Final plans for a facility to replace the bombed Murrah building are unveiled


Thursday, April 26th 2001, 12:00 am
By: News On 6



OKLAHOMA CITY (AP) _ Final plans for an office building to replace the bombed Alfred P. Murrah Federal Building reveal a design similar to its predecessor but different in important ways, officials say.

The plans unveiled Wednesday include blast-resistant glass and setting the facility back from street access. Work on a design for the new facility began in late 1995 and will end when the Atkins Benham group delivers construction drawings later this month.

The General Services Administration will soon seek bids for the federal campus' construction, and a contract award for the job is expected by Aug. 1, officials said.

``It's been a long, long road to get to where we are now,'' said Tim Thury, the government's project manager.

Construction will take about two years, Thury said.

The new building and former building were designed to be energy efficient and to include state-of-the-art amenities for visitors and government workers. Both projects also included significant art features.

The differences will meet the government's latest safety standards, including setting the building back 50 feet from the closest roads. The glass will be laminated and designed to stay within its frames, even if subjected to an explosive blast.

No vehicles will be allowed to park on roads adjacent to the building.

Designer Carol Ross Barney of Chicago-based Ross Barney + Jankowski Inc. said the process of developing building plans was an educational one for her firm.

The nearly U-shaped building will connect an ellipse-shaped park to the Oklahoma City National Memorial and the main downtown area beyond. Native plants will be used to landscape the site, and an open grassy meadow is planned so people can picnic.

Inside, there will be a fitness center for federal employees and a food court-type of area. Security for the building will be provided at its elevators, and not at the building's two entrances. The ground-floor tenant will provide its own security.

Progress on the building has been delayed because the government had difficulty getting commitments from local agency offices to move into the building.

Some federal employees are reluctant to return to a designated federal building.

``How would you like to go to work across the street from where 35-plus of your friends and co-workers were killed and where you were almost killed? I don't think you'd like it,'' Sherri Coleman, an employee for the U.S. Department of Housing and Urban Development, wrote in a letter to The Daily Oklahoman.

The explosion resulted in 168 deaths and more than 500 injuries.

Thury acknowledged the unease where fielding questions Wednesday from federal agency representatives concerned about the availability of area parking. The General Services Administration continues to negotiate with a dozen potential tenants, he said.

Federal agencies previously designated to move to the building were the recruiting arms of the Army and Marine Corps, the Veterans Affairs Department, the Equal Employment Opportunity Commission, the Food and Drug Administration, the Health and Human Services Department and HUD. The Small Business Administration and the Military Enlistment Processing Command Center also have been previously designated.
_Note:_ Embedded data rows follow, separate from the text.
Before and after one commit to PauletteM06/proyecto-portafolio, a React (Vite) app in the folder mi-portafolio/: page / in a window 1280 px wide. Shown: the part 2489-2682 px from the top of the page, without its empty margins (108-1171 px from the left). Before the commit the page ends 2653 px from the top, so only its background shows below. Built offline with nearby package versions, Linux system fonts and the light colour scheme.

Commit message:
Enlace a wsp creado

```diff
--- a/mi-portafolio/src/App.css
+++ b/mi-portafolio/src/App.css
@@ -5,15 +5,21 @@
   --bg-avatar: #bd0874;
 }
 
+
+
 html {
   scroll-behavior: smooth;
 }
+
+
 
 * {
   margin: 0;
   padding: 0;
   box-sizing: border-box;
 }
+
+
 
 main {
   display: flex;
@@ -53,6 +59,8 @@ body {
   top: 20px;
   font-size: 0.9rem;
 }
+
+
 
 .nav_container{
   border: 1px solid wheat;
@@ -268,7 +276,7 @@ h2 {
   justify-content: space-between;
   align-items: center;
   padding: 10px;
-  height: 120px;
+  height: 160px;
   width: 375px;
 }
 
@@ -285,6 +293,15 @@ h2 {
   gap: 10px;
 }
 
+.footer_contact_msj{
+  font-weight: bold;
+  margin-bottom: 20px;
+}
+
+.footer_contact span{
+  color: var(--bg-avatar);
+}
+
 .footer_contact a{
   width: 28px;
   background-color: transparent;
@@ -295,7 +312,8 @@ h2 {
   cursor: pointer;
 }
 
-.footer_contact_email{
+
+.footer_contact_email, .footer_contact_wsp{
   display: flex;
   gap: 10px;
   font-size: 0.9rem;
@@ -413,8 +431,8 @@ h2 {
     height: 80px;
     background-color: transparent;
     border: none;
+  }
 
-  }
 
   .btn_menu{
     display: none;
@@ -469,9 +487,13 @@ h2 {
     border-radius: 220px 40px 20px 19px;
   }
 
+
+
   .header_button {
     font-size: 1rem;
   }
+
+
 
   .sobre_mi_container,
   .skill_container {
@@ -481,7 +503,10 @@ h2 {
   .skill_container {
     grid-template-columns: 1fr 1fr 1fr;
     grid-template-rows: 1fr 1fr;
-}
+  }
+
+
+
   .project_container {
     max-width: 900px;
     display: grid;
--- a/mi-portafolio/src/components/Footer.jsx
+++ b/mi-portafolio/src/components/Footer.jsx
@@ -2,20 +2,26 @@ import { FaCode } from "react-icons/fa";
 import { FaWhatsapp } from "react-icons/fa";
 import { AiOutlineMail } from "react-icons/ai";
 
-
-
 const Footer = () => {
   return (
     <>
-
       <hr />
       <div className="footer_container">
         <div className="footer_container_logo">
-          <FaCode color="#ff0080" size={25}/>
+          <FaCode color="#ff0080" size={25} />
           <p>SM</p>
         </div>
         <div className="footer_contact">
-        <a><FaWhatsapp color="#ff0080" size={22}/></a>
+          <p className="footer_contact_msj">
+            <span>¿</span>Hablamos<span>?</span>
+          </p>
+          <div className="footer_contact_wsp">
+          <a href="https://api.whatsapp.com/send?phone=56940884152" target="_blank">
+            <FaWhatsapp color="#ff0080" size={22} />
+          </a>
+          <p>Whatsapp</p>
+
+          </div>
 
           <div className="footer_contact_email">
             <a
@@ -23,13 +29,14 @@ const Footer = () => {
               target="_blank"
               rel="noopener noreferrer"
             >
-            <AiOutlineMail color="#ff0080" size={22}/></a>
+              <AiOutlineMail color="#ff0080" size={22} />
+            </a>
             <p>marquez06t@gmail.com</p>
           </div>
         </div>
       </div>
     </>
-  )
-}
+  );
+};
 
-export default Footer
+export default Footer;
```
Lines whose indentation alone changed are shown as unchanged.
The Indian Health Service dropped out of negotiations, but the Social Security Administration's appeals office is considering the building, Thury said.

Congress appropriated $40 million to buy land and construct the building.